EXERCISE DETAILS ▸ The count of lines below that include the string "schematic" is the whole answer.

INPUT FOR THIS TASK below:

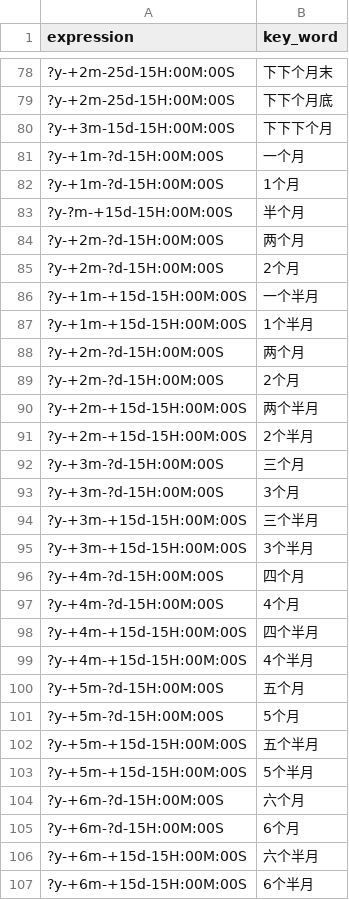
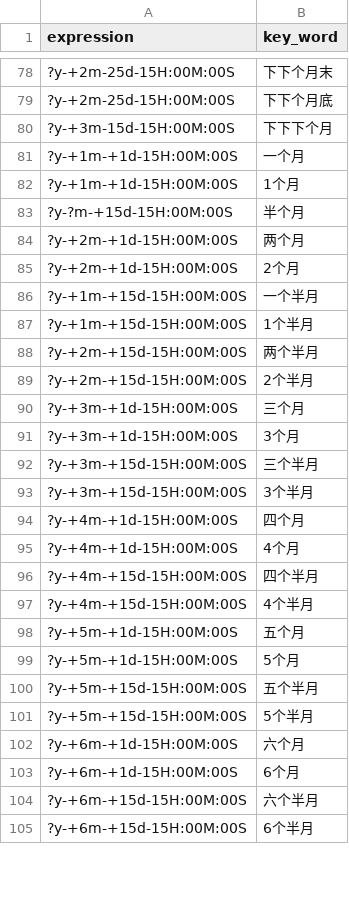
Before and after one commit to TSLNIHAOGIT/Chatbot1.0_ss, a CSV file: classifier/models/time_pattern/mapping.csv, drawn as a sheet; only a part is shown, gaps mark what is left out; the diff covers the shown part only.

Commit message:
train with new data

```diff
--- a/classifier/models/time_pattern/mapping.csv
+++ b/classifier/models/time_pattern/mapping.csv
@@ -80,27 +80,25 @@ expression,key_word
 ?y-+3m-15d-15H:00M:00S,下下下个月
-?y-+1m-?d-15H:00M:00S,一个月
-?y-+1m-?d-15H:00M:00S,1个月
+?y-+1m-+1d-15H:00M:00S,一个月
+?y-+1m-+1d-15H:00M:00S,1个月
 ?y-?m-+15d-15H:00M:00S,半个月
-?y-+2m-?d-15H:00M:00S,两个月
-?y-+2m-?d-15H:00M:00S,2个月
+?y-+2m-+1d-15H:00M:00S,两个月
+?y-+2m-+1d-15H:00M:00S,2个月
 ?y-+1m-+15d-15H:00M:00S,一个半月
 ?y-+1m-+15d-15H:00M:00S,1个半月
-?y-+2m-?d-15H:00M:00S,两个月
-?y-+2m-?d-15H:00M:00S,2个月
 ?y-+2m-+15d-15H:00M:00S,两个半月
 ?y-+2m-+15d-15H:00M:00S,2个半月
-?y-+3m-?d-15H:00M:00S,三个月
-?y-+3m-?d-15H:00M:00S,3个月
+?y-+3m-+1d-15H:00M:00S,三个月
+?y-+3m-+1d-15H:00M:00S,3个月
 ?y-+3m-+15d-15H:00M:00S,三个半月
 ?y-+3m-+15d-15H:00M:00S,3个半月
-?y-+4m-?d-15H:00M:00S,四个月
-?y-+4m-?d-15H:00M:00S,4个月
+?y-+4m-+1d-15H:00M:00S,四个月
+?y-+4m-+1d-15H:00M:00S,4个月
 ?y-+4m-+15d-15H:00M:00S,四个半月
 ?y-+4m-+15d-15H:00M:00S,4个半月
-?y-+5m-?d-15H:00M:00S,五个月
-?y-+5m-?d-15H:00M:00S,5个月
+?y-+5m-+1d-15H:00M:00S,五个月
+?y-+5m-+1d-15H:00M:00S,5个月
 ?y-+5m-+15d-15H:00M:00S,五个半月
 ?y-+5m-+15d-15H:00M:00S,5个半月
-?y-+6m-?d-15H:00M:00S,六个月
-?y-+6m-?d-15H:00M:00S,6个月
+?y-+6m-+1d-15H:00M:00S,六个月
+?y-+6m-+1d-15H:00M:00S,6个月
 ?y-+6m-+15d-15H:00M:00S,六个半月
```
Also changed, not shown: 8 edited cells elsewhere in this file, 58 other files.
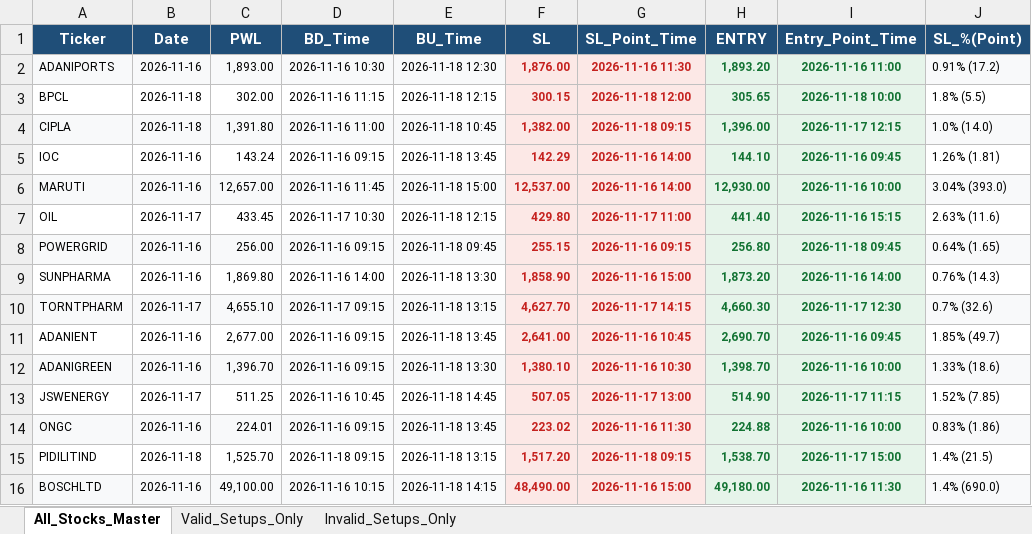
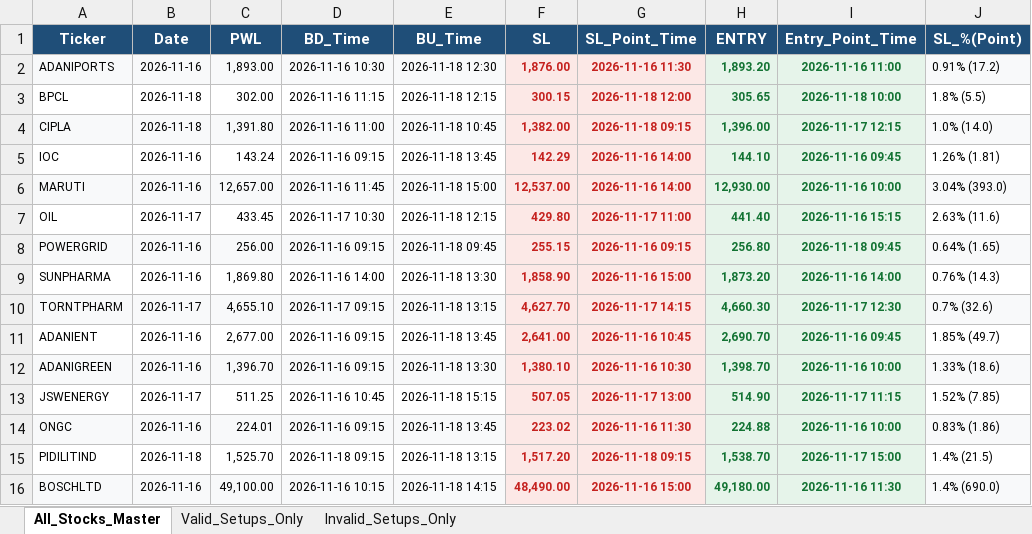
Before and after one commit to chandancv62-mtf/telegram-notifier, an Excel workbook: data/weekly_final_trading_signals.xlsx, sheet All_Stocks_Master, drawn as a sheet; only a part is shown; values as stored, in another font and other column widths than the file's, no borders; the diff names each change by its address in the sheet, - before the commit and + after, or states it on an @@ line.

```diff
--- a/data/weekly_final_trading_signals.xlsx (sheet All_Stocks_Master)
+++ b/data/weekly_final_trading_signals.xlsx (sheet All_Stocks_Master)
-E13 (BU_Time): 2026-11-18 14:45
+E13 (BU_Time): 2026-11-18 15:15
```
Also changed, not shown: sheet Valid_Setups_Only, data/entry_sl_signals.xlsx, data/trade_tracker_results.xlsx.
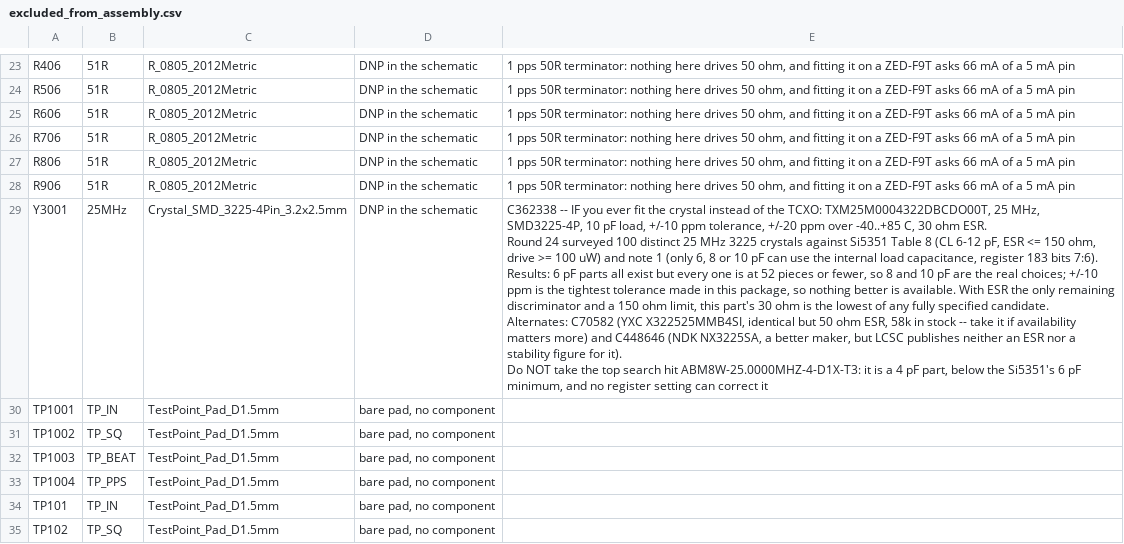
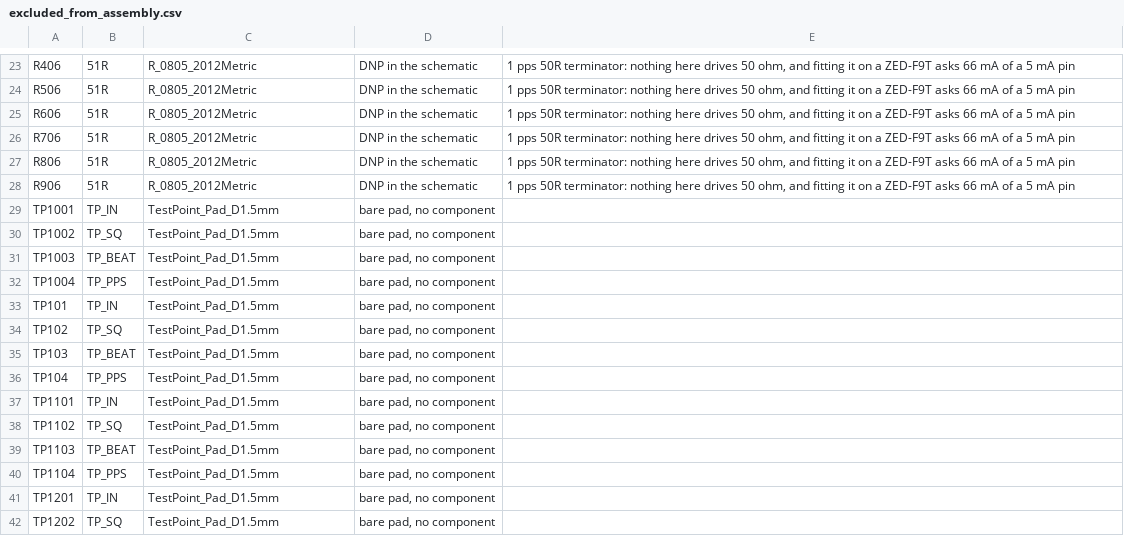
Before and after one commit to gallicchio/GPSDO-PYNQ-Z2, a CSV file: mfg/release/excluded_from_assembly.csv, drawn as a sheet; only a part is shown, gaps mark what is left out; the shorter side is filled out with more unchanged rows; the diff covers the shown part only.

```diff
--- a/mfg/release/excluded_from_assembly.csv
+++ b/mfg/release/excluded_from_assembly.csv
@@ -28,6 +28,2 @@ R806,51R,R_0805_2012Metric,DNP in the schematic,"1 pps 50R terminator: nothing h
 R906,51R,R_0805_2012Metric,DNP in the schematic,"1 pps 50R terminator: nothing here drives 50 ohm, and fitting it on a ZED-F9T asks 66 mA of a 5 mA pin"
-Y3001,25MHz,Crystal_SMD_3225-4Pin_3.2x2.5mm,DNP in the schematic,"C362338 -- IF you ever fit the crystal instead of the TCXO: TXM25M0004322DBCDO00T, 25 MHz, SMD3225-4P, 10 pF load, +/-10 ppm tolerance, +/-20 ppm over -40..+85 C, 30 ohm ESR.
-Round 24 surveyed 100 distinct 25 MHz 3225 crystals against Si5351 Table 8 (CL 6-12 pF, ESR <= 150 ohm, drive >= 100 uW) and note 1 (only 6, 8 or 10 pF can use the internal load capacitance, register 183 bits 7:6).  Results: 6 pF parts all exist but every one is at 52 pieces or fewer, so 8 and 10 pF are the real choices; +/-10 ppm is the tightest tolerance made in this package, so nothing better is available.  With ESR the only remaining discriminator and a 150 ohm limit, this part's 30 ohm is the lowest of any fully specified candidate.
-Alternates: C70582 (YXC X322525MMB4SI, identical but 50 ohm ESR, 58k in stock -- take it if availability matters more) and C448646 (NDK NX3225SA, a better maker, but LCSC publishes neither an ESR nor a stability figure for it).
-Do NOT take the top search hit ABM8W-25.0000MHZ-4-D1X-T3: it is a 4 pF part, below the Si5351's 6 pF minimum, and no register setting can correct it"
 TP1001,TP_IN,TestPoint_Pad_D1.5mm,"bare pad, no component"
```
Also changed, not shown: 1 edited cell elsewhere in this file, mfg/release/GPSDO-PYNQ-Z2_bom.csv, mfg/release/GPSDO-PYNQ-Z2_cpl_jlcpcb_upload.csv, 32 other files.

End of INPUT FOR THIS TASK.

YOUR RESPONSE ▸ 3